Dataset entries -
++++++
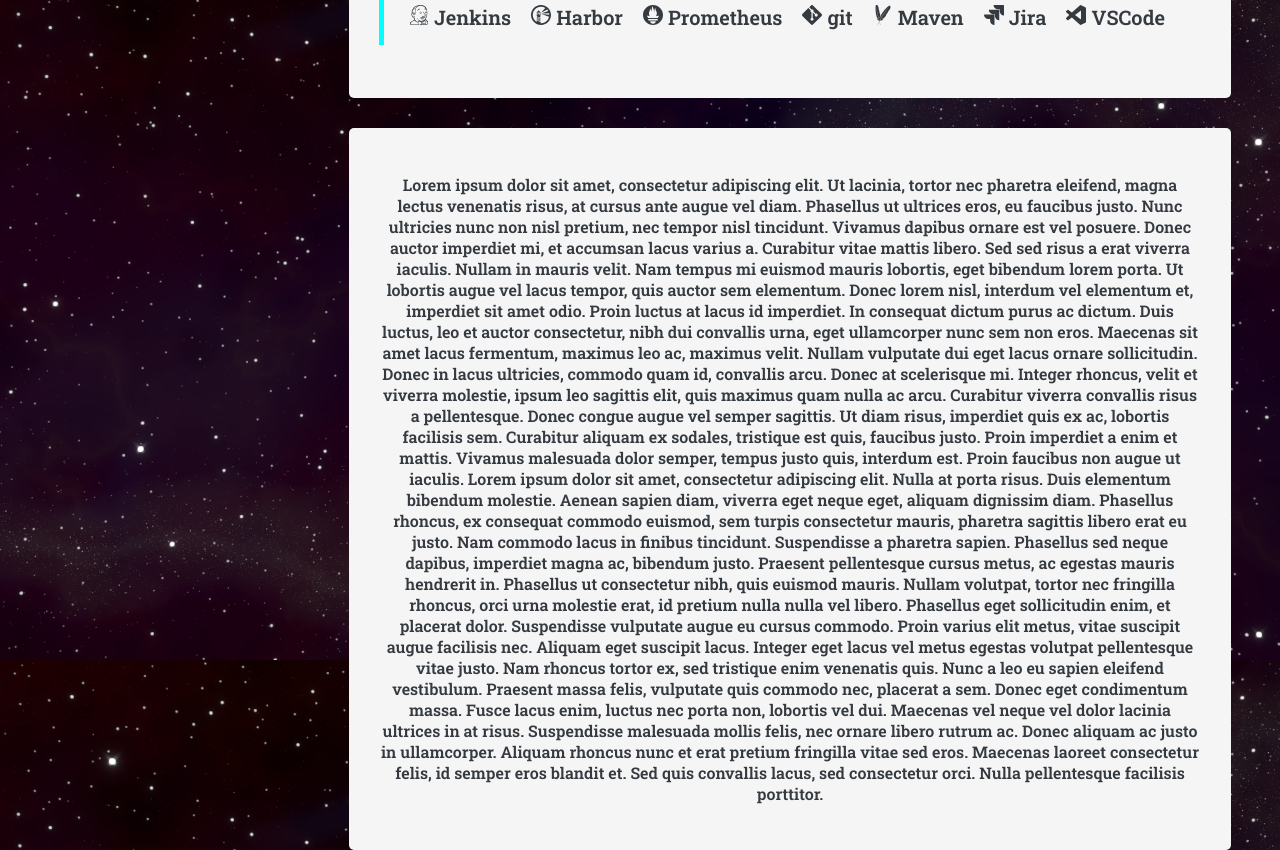
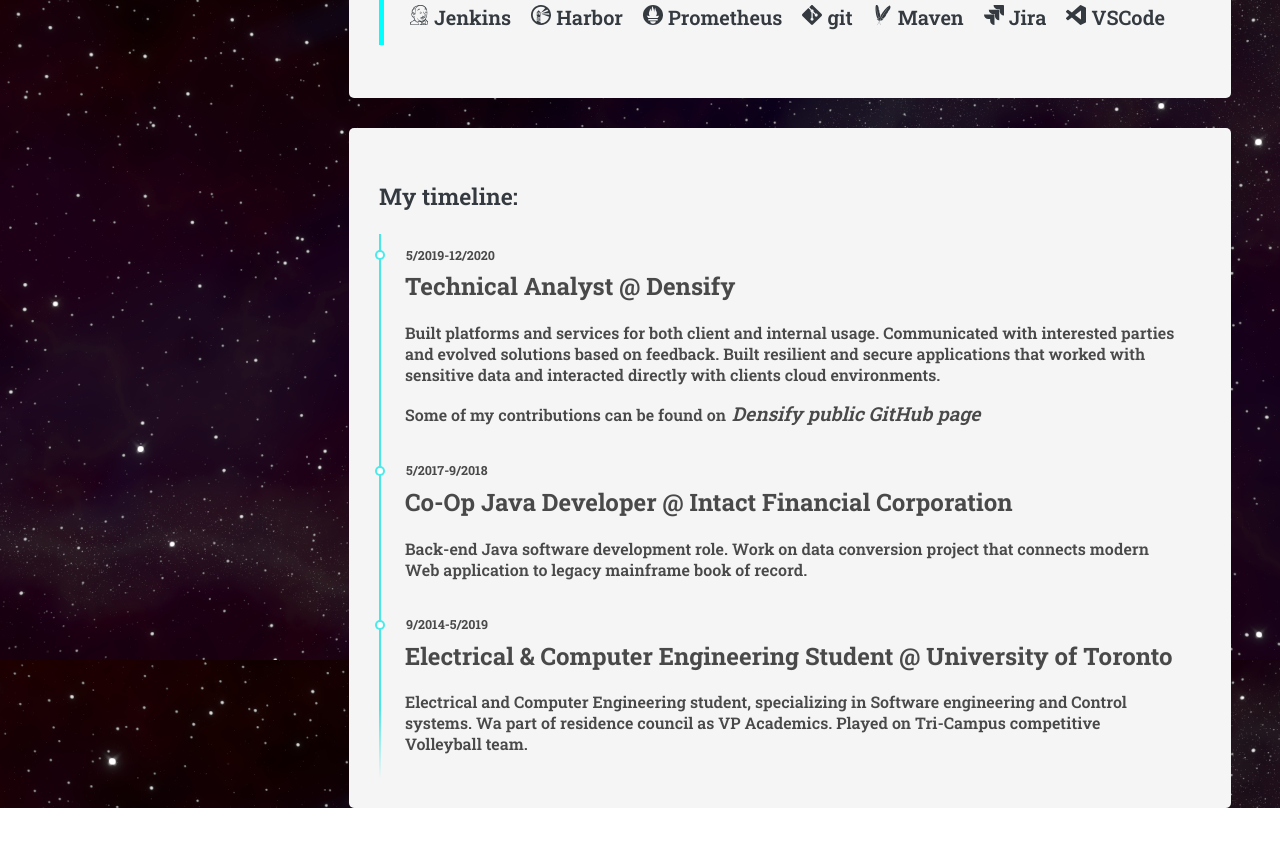
Before and after one commit to vilgovskiy/vilgovskiy, a React (Create React App) app: page / in a window 1280 px wide. Shown: the part 1740-2590 px from the top of the page. After the commit the page ends 2548 px from the top, so only its background shows below. Built offline with nearby package versions, Linux system fonts and the light colour scheme.

Commit message:
Add timeline component

```diff
--- a/src/App.js
+++ b/src/App.js
@@ -4,8 +4,8 @@ import About from "./components/Content/About/About";
 import FadeInWrapper from "./components/UI/FadeInWrapper/FadeInWrapper";
 import Introduction from "./components/Introduction/Introduction";
 import Content from "./components/Content/Content";
-import Other from "./components/Content/Other/Other";
 import TechStack from "./components/Content/TechStack/TechStack";
+import Timeline from "./components/Content/Timeline/Timeline";
 
 function App() {
   return (
@@ -20,7 +20,7 @@ function App() {
             <TechStack />
           </FadeInWrapper>
           <FadeInWrapper>
-            <Other />
+            <Timeline/>
           </FadeInWrapper>
         </Content>
       </Layout>
--- /dev/null
+++ b/src/components/Content/Timeline/Timeline.css
@@ -0,0 +1,62 @@
+.Timeline {
+    text-align: left;
+}
+
+.Timeline p {
+    font-size: 23px;
+}
+
+.Timeline-container {
+  width: 100%;
+}
+
+.Timeline-item {
+  padding: 1em 1.5em 0.5em;
+  position: relative;
+  color: rgba(0, 0, 0, 0.7);
+
+  border-left: 2px solid rgba(0, 225, 225, 0.7);
+}
+
+.Timeline-item p {
+  font-size: 1rem;
+}
+
+.Timeline-item a {
+    font-size: 1.2rem;
+    font-style: italic;
+    padding: 2px;
+}
+
+.Timeline-item::before {
+  content: attr(date-is);
+  position: absolute;
+  left: 2em;
+  font-weight: bold;
+  top: 1em;
+  display: block;
+  font-weight: 700;
+  font-size: 0.785rem;
+}
+
+.Timeline-item::after {
+  width: 10px;
+  height: 10px;
+  display: block;
+  top: 1em;
+  position: absolute;
+  left: -6px;
+  border-radius: 10px;
+  content: "";
+  border: 2px solid rgba(0, 225, 225, 0.7);
+  background: white;
+}
+
+.Timeline-item:last-child {
+  border-image: linear-gradient(
+      to bottom,
+      rgba(0, 225, 225, 0.7) 60%,
+      rgba(0, 225, 225, 0)
+    )
+    1 100%;
+}
--- /dev/null
+++ b/src/components/Content/Timeline/Timeline.js
@@ -0,0 +1,27 @@
+import React from "react";
+import "./Timeline.css";
+
+const Timeline = () => {
+  return (
+    <section id="timeline" className="Timeline">
+        <p>My timeline:</p>
+      <div className="Timeline-container">
+        <div className="Timeline-item" date-is="5/2019-12/2020">
+          <h1>Technical Analyst @ Densify</h1>
+          <p>Built platforms and services for both client and internal usage. Communicated with interested parties and evolved solutions based on feedback. Built resilient and secure applications that worked with sensitive data and interacted directly with clients cloud environments.</p>
+          <p>Some of my contributions can be found on <a href='https://github.com/densify-dev'>Densify public GitHub page</a> </p>
+        </div>
+        <div className="Timeline-item" date-is="5/2017-9/2018">
+          <h1>Co-Op Java Developer @ Intact Financial Corporation</h1>
+          <p>Back-end Java software development role. Work on data conversion project that connects modern Web application to legacy mainframe book of record. </p>
+        </div>
+        <div className="Timeline-item" date-is="9/2014-5/2019">
+          <h1>Electrical & Computer Engineering Student @ University of Toronto</h1>
+          <p>Electrical and Computer Engineering student, specializing in Software engineering and Control systems. Wa part of residence council as VP Academics. Played on Tri-Campus competitive Volleyball team.</p>
+        </div>
+      </div>
+    </section>
+  );
+};
+
+export default Timeline;
--- a/src/components/Navigation/Navigation.js
+++ b/src/components/Navigation/Navigation.js
@@ -2,14 +2,14 @@ import React, { useCallback, useEffect, useState } from "react";
 import NavigationItem from "./NavifationItem/NavigationItem";
 import "./Navigation.css";
 
-const contentItems = { introduction: null, about: null, techstack: null };
+const contentItems = { introduction: null, about: null, techstack: null, timeline: null };
 
 const Navigation = (props) => {
   const [activeItem, setActiveItem] = useState("TOP");
 
 
   const handleScroll = useCallback(() => {
-    const curPos = window.scrollY + 100;
+    const curPos = window.scrollY + 200;
     let activePart = null;
 
     for (const item in contentItems) {
@@ -68,6 +68,14 @@ const Navigation = (props) => {
       >
         Tech Stack
       </NavigationItem>
+      <NavigationItem
+        name="timeline"
+        onClick={props.onClick}
+        activeElem={activeItem}
+        position={contentItems['timeline']}
+      >
+        Timeline
+      </NavigationItem>
     </nav>
   );
 };
```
++++++
Read through the data above. Report each line that has the word "window".

TASK SOLUTION -
Before and after one commit to vilgovskiy/vilgovskiy, a React (Create React App) app: page / in a window 1280 px wide. Shown: the part 1740-2590 px from the top of the page. After the commit the page ends 2548 px from the top, so only its background shows below. Built offline with nearby package versions, Linux system fonts and the light colour scheme.
-    const curPos = window.scrollY + 100;
+    const curPos = window.scrollY + 200;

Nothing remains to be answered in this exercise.